It’s undeniable that today’s young people are facing a time of turbulence and uncertainty, particularly following the disruption caused by COVID-19. As well as dealing with the aftermath of isolating lockdowns, young people are increasingly exposed to anxiety-inducing news stories and household pressures. In fact, the Sutton Trust recently flagged the cost of living crisis as a major driver of mental health issues among young people. With 96% of students stating that their mental health impacts their schoolwork, it’s clear that governors need to step up and help educators nurture resilience in schools.
How can governors support mental health in schools?
One of the first steps governors can take in supporting young people’s wellbeing is to ask school leaders whether they’re enlisting help from mental health professionals. While school staff are frontline workers when it comes to supporting pupils’ mental health, they cannot do it alone. As well as providing training for staff members, schools should seek help from mental health specialists to ensure young people are fully supported.
One organisation offering such specialist support is Place2Be, a charity delivering mental health support in schools through one-to-one and group counselling sessions. Niki Cooper, Place2Be’s Clinical Director, says: “Having worked closely with school leaders, we’ve learned that schools tend to underestimate how much they’re already doing to promote good mental health.

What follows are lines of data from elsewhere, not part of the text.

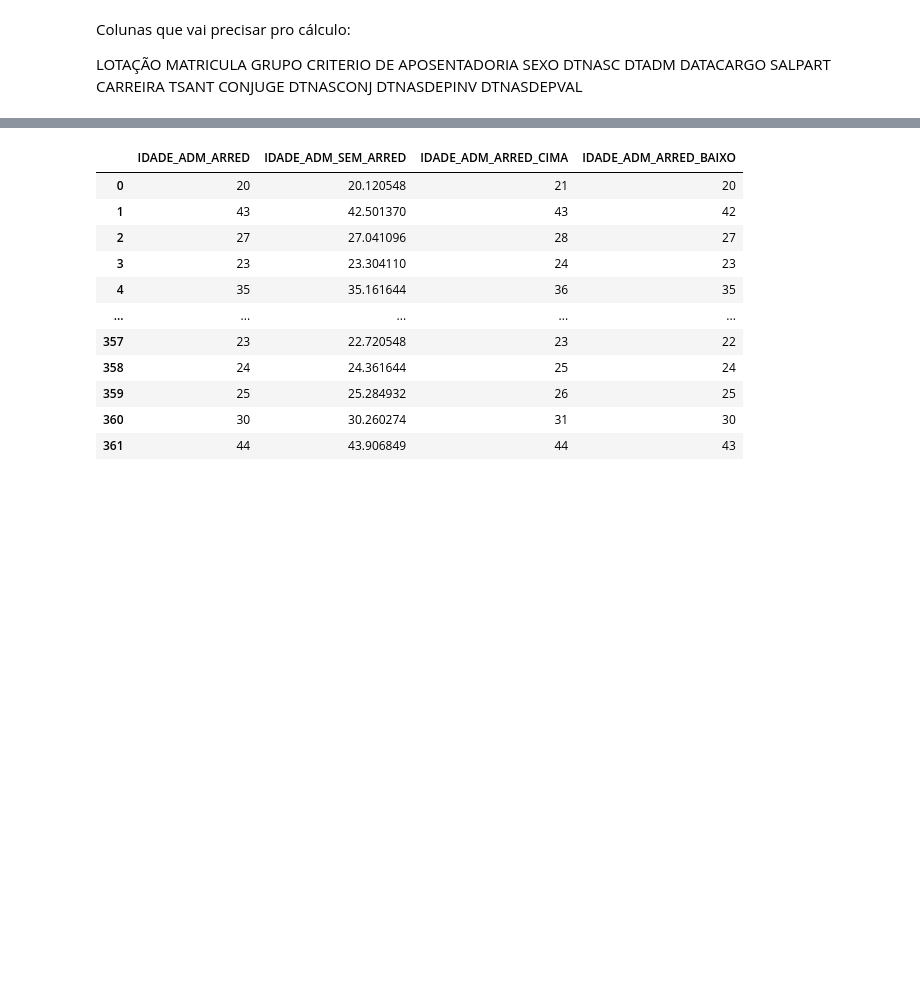
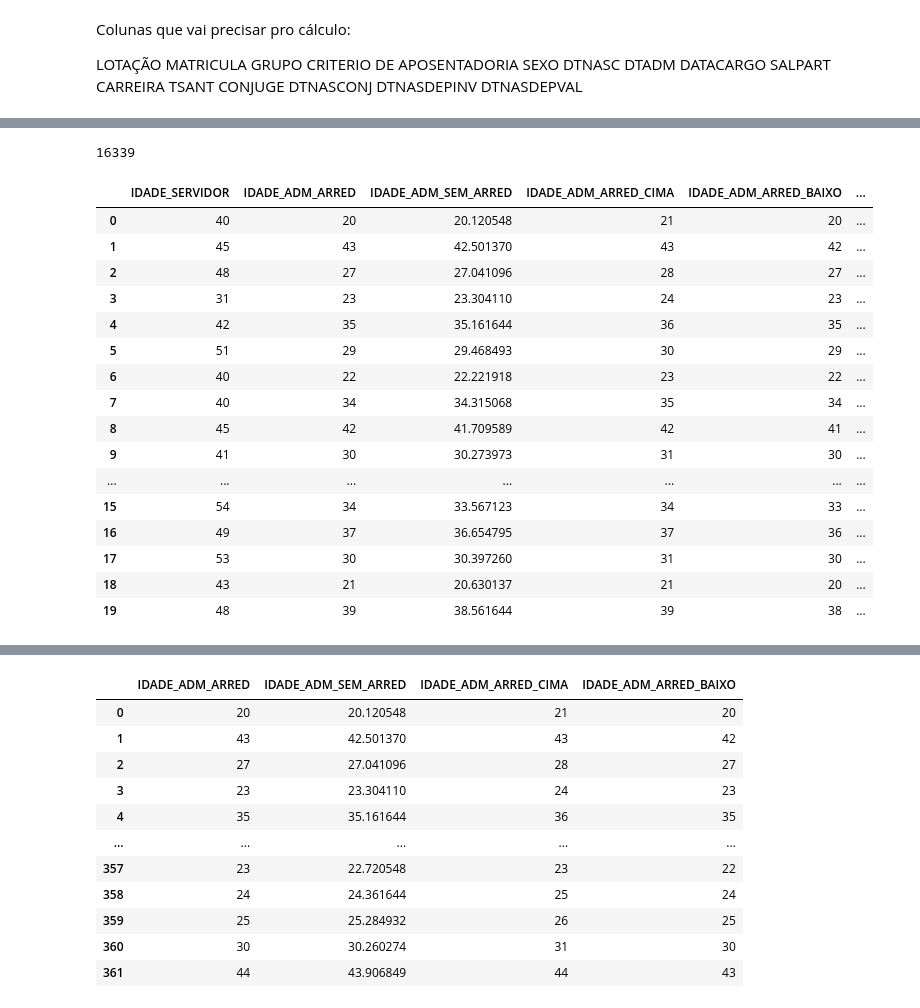
Before and after one commit to italo013/calculo_atuarial, a Jupyter notebook: estatisticas.ipynb, the cells around one changed output, grey strips where cells are left out. Drawn from its saved outputs; the diff is of its cells as text; code cells hidden in the pictures; blank space fills up the shorter version.

```diff
--- a/estatisticas.ipynb
+++ b/estatisticas.ipynb
@@ -56,13 +40,13 @@ statis_ativos['IDADE_ADM_ARRED_BAIXO'] = round((bd_ativos.DT_ING_ENTE - bd_ativo
 #------------------------------------------------------------------------------------------------------------------------------------------------------------------------------------------------------------------------------------------------------#
 statis_ativos['IDADE_CONJUGE'] = bd_ativos.DT_NASC_CONJUGE.mask(bd_ativos.DT_NASC_CONJUGE.isnull(), '1800-01-01', axis=0)#, inplace=True) #Preenchendo as linhas vazias com alguma data
 statis_ativos.IDADE_CONJUGE = ano_dt_base - statis_ativos.IDADE_CONJUGE.dt.strftime('%Y').astype(int) #Calculando as Idades dos Cônjuges | Ano da Data-Base - Data de Nascimento do Cônjuge
-statis_ativos.loc[(bd_ativos.CO_EST_CIVIL_SERVIDOR == 1) | (bd_ativos.CO_EST_CIVIL_SERVIDOR == 3) | (bd_ativos.CO_EST_CIVIL_SERVIDOR == 4) | (bd_ativos.CO_EST_CIVIL_SERVIDOR == 5), 'IDADE_CONJUGE'] = None #Removendo as datas inseridas
+statis_ativos.loc[(bd_ativos.CO_EST_CIVIL_SERVIDOR == 1) | (bd_ativos.CO_EST_CIVIL_SERVIDOR == 3) | (bd_ativos.CO_EST_CIVIL_SERVIDOR == 4) | (bd_ativos.CO_EST_CIVIL_SERVIDOR == 5) | (statis_ativos.IDADE_CONJUGE > 127), 'IDADE_CONJUGE'] = None #Removendo as datas inseridas
 #------------------------------------------------------------------------------------------------------------------------------------------------------------------------------------------------------------------------------------------------------#
 statis_ativos['IDADE_NOVO'] = bd_ativos.DT_NASC_NOVO.mask(bd_ativos.DT_NASC_NOVO.isnull(), '1800-01-01', axis=0)#, inplace=True) #Preenchendo as linhas vazias com alguma data
 statis_ativos.IDADE_NOVO = ano_dt_base - statis_ativos.IDADE_NOVO.dt.strftime('%Y').astype(int) #Calculando as Idades do Filho Mais Novo | Ano da Data-Base - Data de Nascimento do Filho Mais Novo
 statis_ativos.loc[statis_ativos.IDADE_NOVO > 21, 'IDADE_NOVO'] = None #Removendo as datas inseridas
 #------------------------------------------------------------------------------------------------------------------------------------------------------------------------------------------------------------------------------------------------------#
-statis_ativos['TP_PREFEITURA'] = round((2020-12-31 - bd_ativos.DT_ING_ENTE) / timedelta(days=365) - 0.5).astype(int)
+#statis_ativos['TP_PREFEITURA'] = round((2020-12-31 - bd_ativos.DT_ING_ENTE) / timedelta(days=365) - 0.5).astype(int)
 #------------------------------------------------------------------------------------------------------------------------------------------------------------------------------------------------------------------------------------------------------#
 statis_ativos['DIF_ETARIA'] = statis_ativos.IDADE_CONJUGE - statis_ativos.IDADE_SERVIDOR #Calculando a Diferença Etária do Cônjuge
 
@@ -73,3 +72,36 @@ TypeError: Addition/subtraction of integers and integer-arrays with DatetimeArra
+# %%
+statis_ativos.DT_BASE.head()
+bd_ativos.DT_NASC_SERVIDOR.head()
+statis_ativos.DT_TESTE.sum()
+# %% [output]
+16339
+# %%
+statis_ativos['DT_BASE'] = '31/12/2020'
+statis_ativos.DT_BASE = pd.to_datetime(statis_ativos.DT_BASE, yearfirst=True, format='%d/%m/%Y')
+statis_ativos['DT_TESTE'] = round((statis_ativos.DT_BASE - bd_ativos.DT_NASC_SERVIDOR) / timedelta(days=365)).astype(int)
+statis_ativos['DT_TESTE1'] = (statis_ativos.DT_BASE - bd_ativos.DT_NASC_SERVIDOR) / timedelta(days=365)
+statis_ativos['DT_TESTE2'] = round((statis_ativos.DT_BASE - bd_ativos.DT_NASC_SERVIDOR) / timedelta(days=365) - 0.5).astype(int)
+#statis_ativos.DT_TESTE = pd.to_datetime(statis_ativos.DT_TESTE)
+statis_ativos.head(20)
+#type(statis_ativos.DT_TESTE.loc[0])
+# %% [output]
+|  | IDADE_SERVIDOR | IDADE_ADM_ARRED | IDADE_ADM_SEM_ARRED | IDADE_ADM_ARRED_CIMA | IDADE_ADM_ARRED_BAIXO | ... |
+| 0 | 40 | 20 | 20.120548 | 21 | 20 | ... |
+| 1 | 45 | 43 | 42.501370 | 43 | 42 | ... |
+| 2 | 48 | 27 | 27.041096 | 28 | 27 | ... |
+| 3 | 31 | 23 | 23.304110 | 24 | 23 | ... |
+| 4 | 42 | 35 | 35.161644 | 36 | 35 | ... |
+| 5 | 51 | 29 | 29.468493 | 30 | 29 | ... |
+| 6 | 40 | 22 | 22.221918 | 23 | 22 | ... |
+| 7 | 40 | 34 | 34.315068 | 35 | 34 | ... |
+| 8 | 45 | 42 | 41.709589 | 42 | 41 | ... |
+| 9 | 41 | 30 | 30.273973 | 31 | 30 | ... |
+| ... | ... | ... | ... | ... | ... | ... |
+| 15 | 54 | 34 | 33.567123 | 34 | 33 | ... |
+| 16 | 49 | 37 | 36.654795 | 37 | 36 | ... |
+| 17 | 53 | 30 | 30.397260 | 31 | 30 | ... |
+| 18 | 43 | 21 | 20.630137 | 21 | 20 | ... |
+| 19 | 48 | 39 | 38.561644 | 39 | 38 | ... |
 # %%
 #Calculando as Estatísticas dos Ativos
 statis_ativos = pd.DataFrame()
```
Also changed, not shown: parts of 4 cells of this notebook, 1 other file.
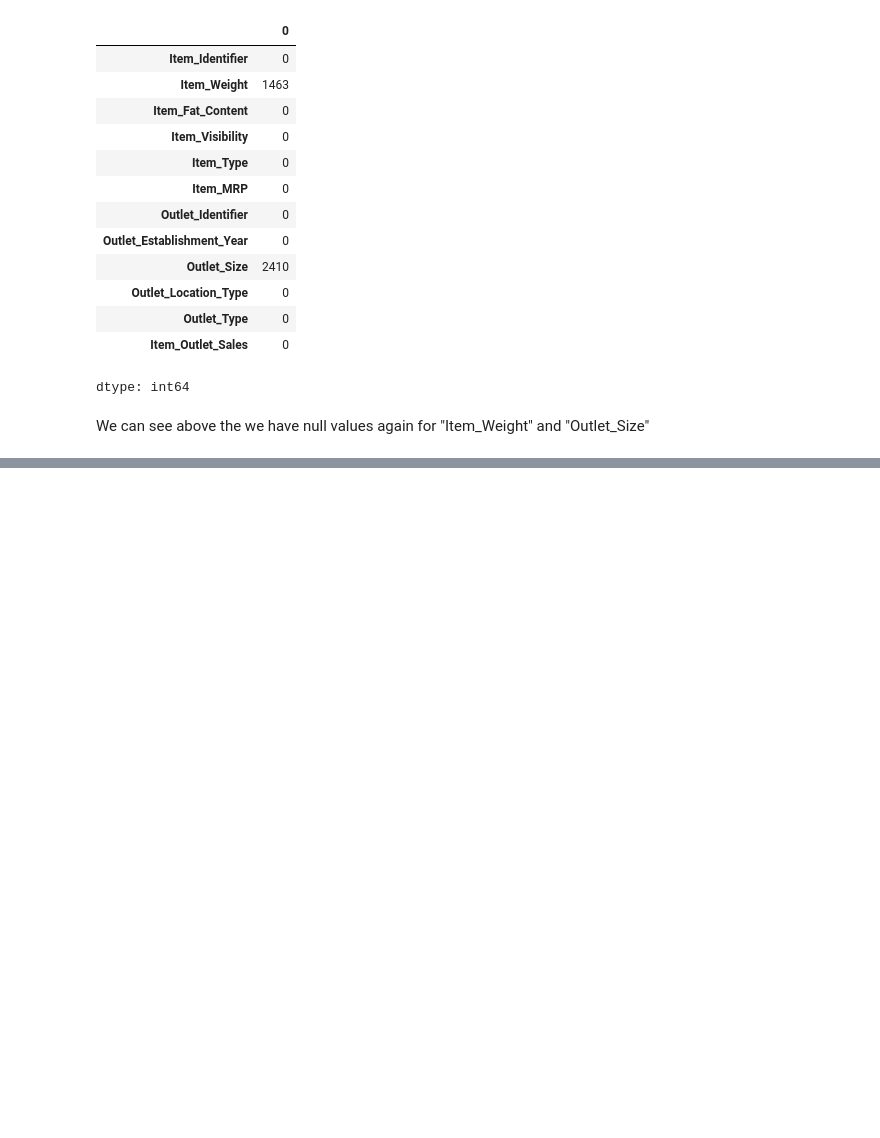
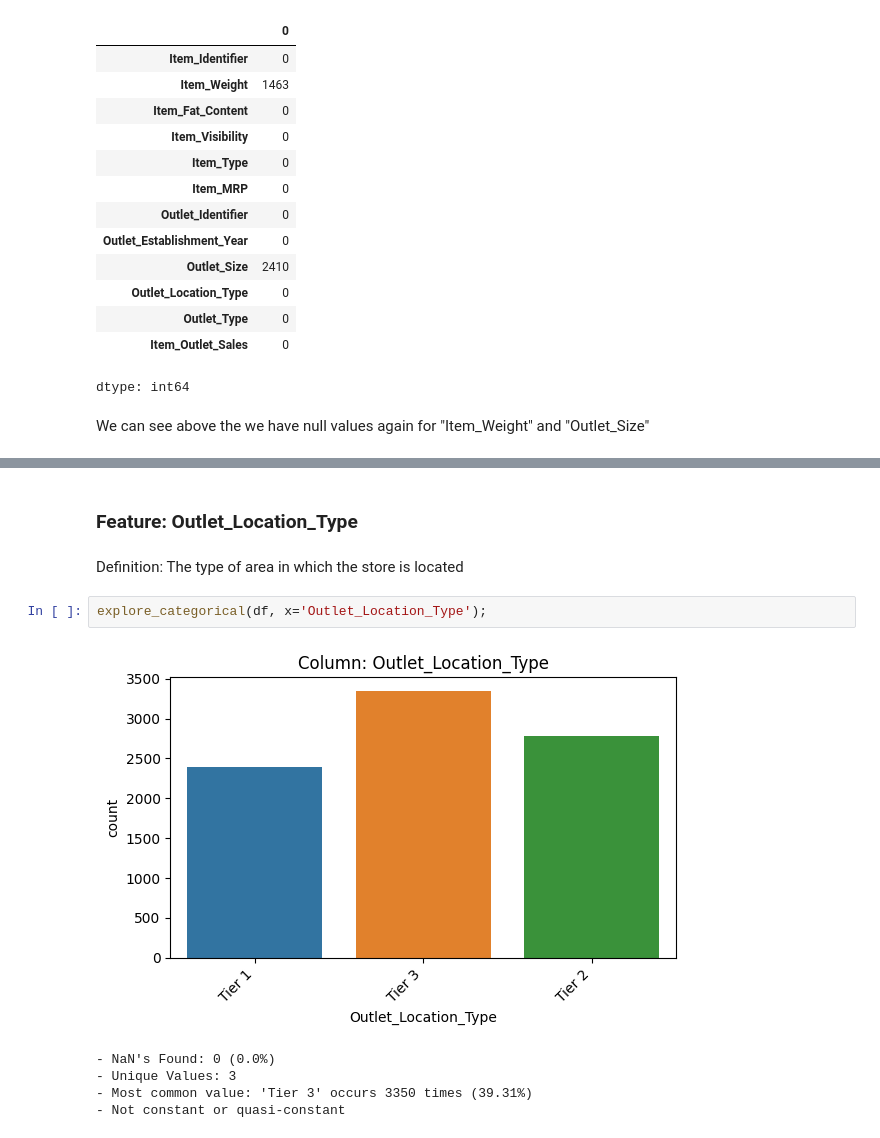
Before and after one commit to NasserKishek/Prediction-of-Product-Sales-, a Jupyter notebook: Prediction_of_product_sales.ipynb, the cells around one changed output, grey strips where cells are left out. Saved outputs shown, nothing was run; the diff lists cells and outputs as text; blank space fills up the shorter version.

```diff
--- a/Prediction_of_product_sales.ipynb
+++ b/Prediction_of_product_sales.ipynb
@@ -447,0 +665,12 @@ We can see above the we have null values again for "Item_Weight" and "Outlet_Siz
+# %% [markdown]
+### Feature: Outlet_Location_Type
+# %% [markdown]
+Definition: The type of area in which the store is located
+# %%
+explore_categorical(df, x='Outlet_Location_Type');
+# %% [output]
+[figure, added]
+- NaN's Found: 0 (0.0%)
+- Unique Values: 3
+- Most common value: 'Tier 3' occurs 3350 times (39.31%)
+- Not constant or quasi-constant
```
Also changed, not shown: parts of 45 cells of this notebook.
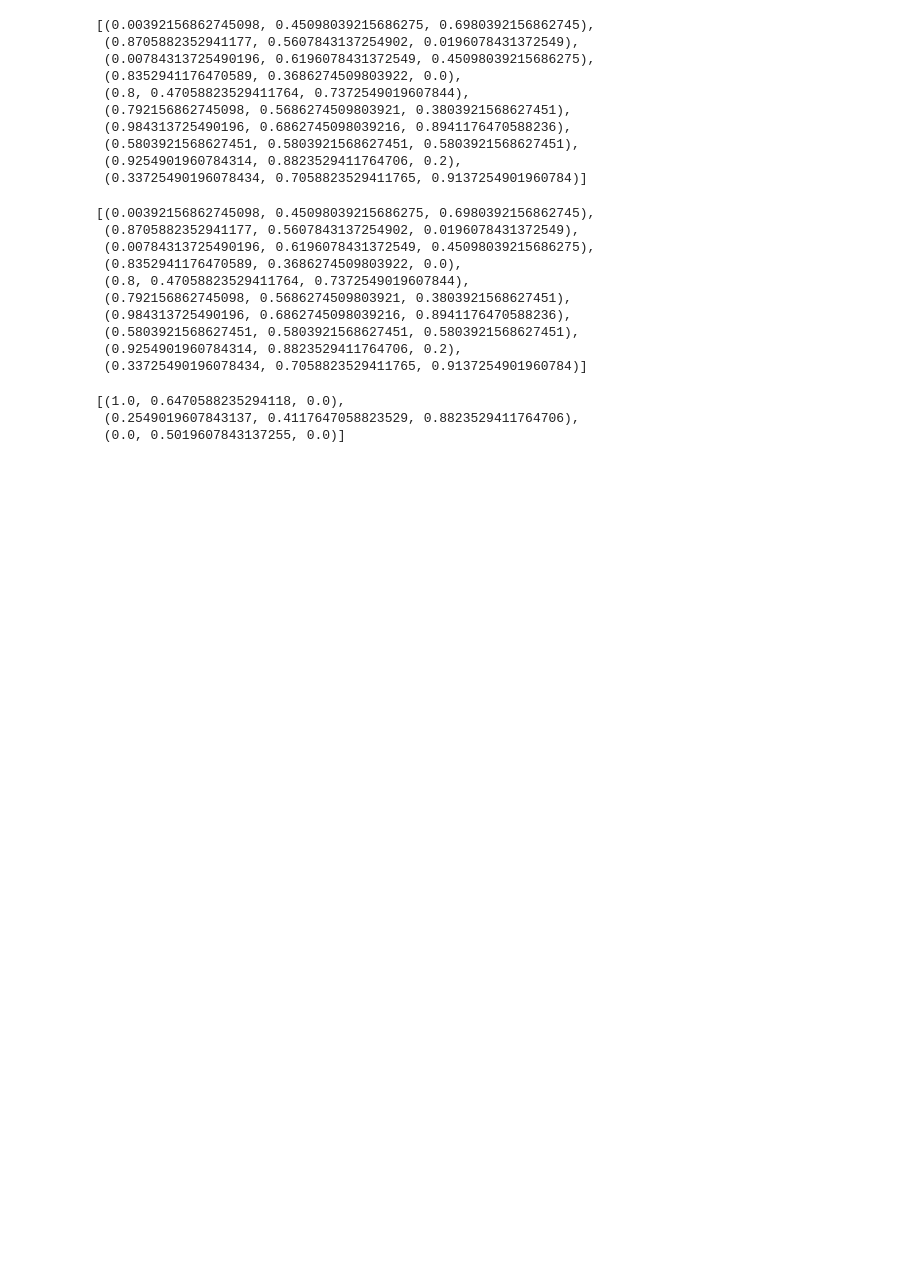
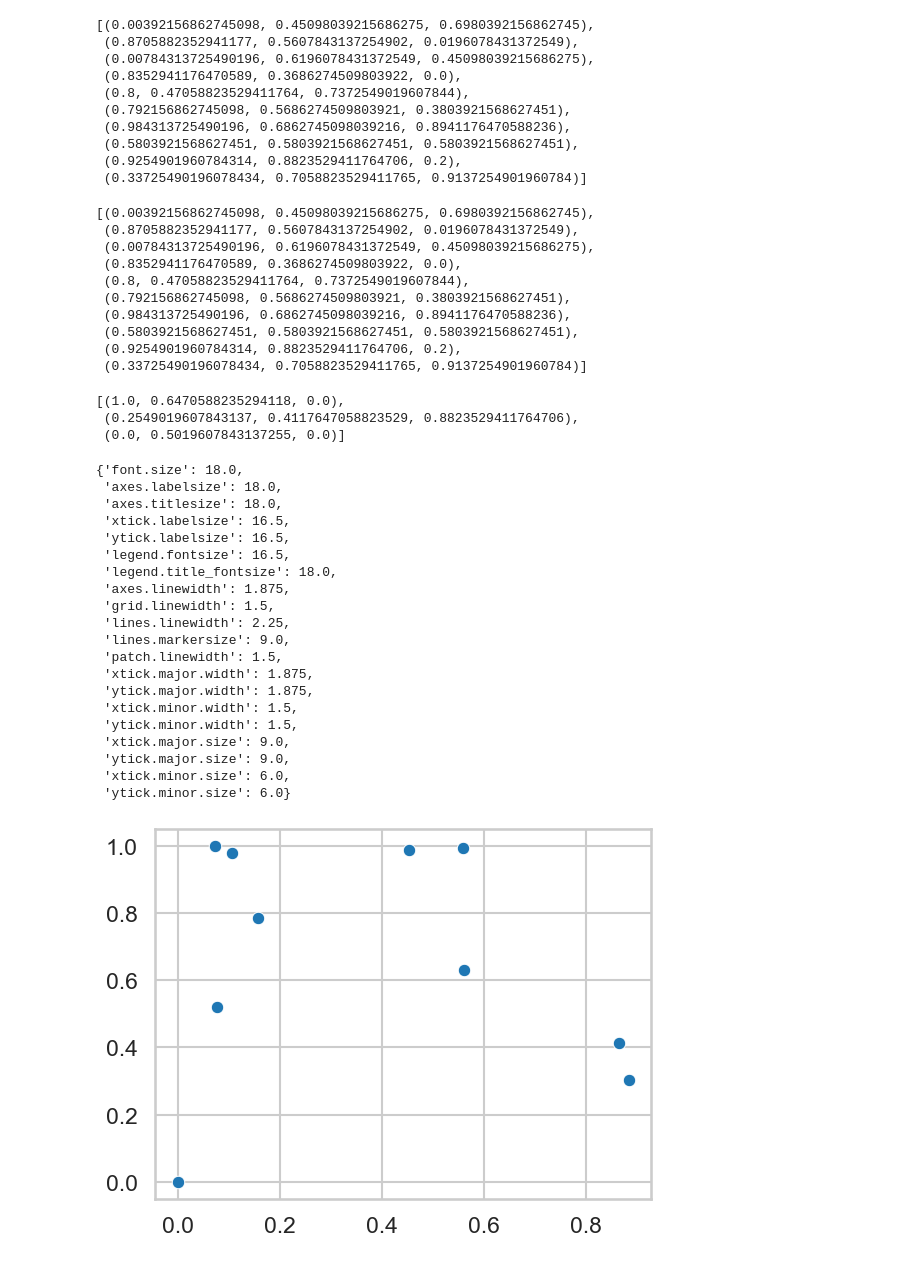
Before and after one commit to yongxinlyu/yongxinlyu.github.io, a Jupyter notebook: assets/jupyter/blog.ipynb, the cells around one changed output. Drawn from its saved outputs; the diff is of its cells as text; code cells hidden in the pictures; blank space fills up the shorter version.

```diff
--- a/assets/jupyter/blog.ipynb
+++ b/assets/jupyter/blog.ipynb
@@ -129,3 +130,30 @@ sns.color_palette(['orange', 'royalblue', 'green'],3)
 [(1.0, 0.6470588235294118, 0.0),
  (0.2549019607843137, 0.4117647058823529, 0.8823529411764706),
  (0.0, 0.5019607843137255, 0.0)]
+# %%
+sns.set_style('whitegrid')
+sns.set_context('talk', rc={'font.size':18})
+sns.scatterplot(x=hsv_array[:,0], y=hsv_array[:,1])
+sns.plotting_context()
+# %% [output]
+{'font.size': 18.0,
+ 'axes.labelsize': 18.0,
+ 'axes.titlesize': 18.0,
+ 'xtick.labelsize': 16.5,
+ 'ytick.labelsize': 16.5,
+ 'legend.fontsize': 16.5,
+ 'legend.title_fontsize': 18.0,
+ 'axes.linewidth': 1.875,
+ 'grid.linewidth': 1.5,
+ 'lines.linewidth': 2.25,
+ 'lines.markersize': 9.0,
+ 'patch.linewidth': 1.5,
+ 'xtick.major.width': 1.875,
+ 'ytick.major.width': 1.875,
+ 'xtick.minor.width': 1.5,
+ 'ytick.minor.width': 1.5,
+ 'xtick.major.size': 9.0,
+ 'ytick.major.size': 9.0,
+ 'xtick.minor.size': 6.0,
+ 'ytick.minor.size': 6.0}
+[figure, added]
```
Also changed, not shown: parts of 8 cells of this notebook, 1 other file.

“When a teacher checks in with a child who isn’t turning up to class and meets with their parents or carers, they’re not just addressing ‘poor attendance’ – they’re taking the first step to understanding what might be going on for that child. Now – as pupils and staff attempt to settle back into school life – it’s vital that educators and school leaders feel equipped, confident, and supported to address mental health issues in the classroom.”
Currently, Place2Be offers embedded mental health services in 450 primary and secondary schools across the UK, supporting a school community of around 250,000 children and young people. Following the COVID-19 lockdown, the charity has also made its Mental Health Champions – Foundations programme available free of charge to 50,000 teachers across the country to improve understanding of wellbeing in school.
When asked how governors can be proactive about mental health in schools, Niki explains: “By taking a whole-school approach to mental health, schools have the opportunity to build pupils’ resilience and equip them with the life skills to manage future challenges. In many cases, they can also identify and prevent potential mental health problems from becoming more severe and complex by offering well-evidenced early intervention services.
“Offering a mental health service in schools makes so much sense as educational institutions are where young people spend most of their time. In highlighting services such as ours, governors can ensure vulnerable pupils are not overlooked. With children’s mental health issues climbing as a result of the pandemic, schools must have access to highly skilled mental health professionals through organisations such as Place2Be.”
By working with school staff and mental health professionals, governors can play a vital role in counteracting some of the worst effects of the pandemic on young people’s mental health. To find out more about Place2Be, visit their website.
Looking to make a difference in young people’s lives? Volunteer as a governor
As you can see, governors have the potential to positively impact the lives of children in their local communities. To start your governance journey, register online today.